Seven Grams Revisited
By rolfk on Jan 16, 2009
After the "7 gram story" not only did hit Techcrunch, but also my favourite german-language news site, let's revisit my original calculation:
In 2005, Prof. Paul A. Strassmann George Mason University, held a presentation “Google - A Model for the Systems Architecture of the Future”, pdf here. Slide 11 says that in those days, 31654 2-socket x86 servers worked in parallel to serve 40 million searches a day.
So how much energy does a 2-socket x86 server at Google consume? Google engineer Luiz André Barroso gave an answer in his 2007 paper "Power Provisioning for a Warehouse-sized Computer". They measured 143 Watts.
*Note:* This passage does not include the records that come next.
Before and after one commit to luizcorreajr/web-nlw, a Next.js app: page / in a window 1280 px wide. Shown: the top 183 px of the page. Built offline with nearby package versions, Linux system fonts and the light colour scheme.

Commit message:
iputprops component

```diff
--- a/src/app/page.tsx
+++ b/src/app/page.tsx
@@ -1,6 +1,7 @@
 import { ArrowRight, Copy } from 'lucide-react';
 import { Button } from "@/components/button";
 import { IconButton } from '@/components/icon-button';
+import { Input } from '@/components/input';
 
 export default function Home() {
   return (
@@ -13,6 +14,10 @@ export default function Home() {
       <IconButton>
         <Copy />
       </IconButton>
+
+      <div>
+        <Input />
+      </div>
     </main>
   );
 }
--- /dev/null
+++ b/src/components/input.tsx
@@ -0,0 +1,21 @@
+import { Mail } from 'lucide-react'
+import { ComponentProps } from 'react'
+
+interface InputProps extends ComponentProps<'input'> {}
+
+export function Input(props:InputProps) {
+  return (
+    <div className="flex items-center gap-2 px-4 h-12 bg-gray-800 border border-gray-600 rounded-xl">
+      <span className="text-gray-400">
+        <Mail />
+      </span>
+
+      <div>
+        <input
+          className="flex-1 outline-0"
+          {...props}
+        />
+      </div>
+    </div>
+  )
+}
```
These 143 Watts have to be multiplied with a power factor. In 2007 I used a factor of 2 (the industry standard, meaning: "For every Watt fed into the computer you feed another Watt in Cooling etc.). In 2008 Google reported a PUE factor of 1.21. With this, every server actually draws 173 watts for power and cooling combined.
So 31654 servers times 173 watts times 24 hours gives us 131427 KWh energy a day. Divided by 40mln searches, that's 3.3 Wh or 2 grams CO2 per search, using 600 grams of CO2 for every KWh generated with the german energy mix of nuclear, carbon-based and renewable sources
In 2005, a dual socket x86 server meant two cores. Today we have eight cores and roughly four times the throughput per watt, bringing us down to 0.8 Wh or 0.5 grams CO2 per search
So the difference between the "7 grams" from 2007 and this calculation today is caused by: Quad Core CPUs, lower measured power draw of the servers, PUE of 1.21, carbon factor calculated with energy mix instead of coal only. Net result: A factor of 12
And the real number Google disclosed this week is even lower: 0.3Wh or 0.2 grams CO2
That is really not much: If you start a search every 30 seconds on a typical Laptop (30 Watts), your client uses more energy triggering than Google executing the search.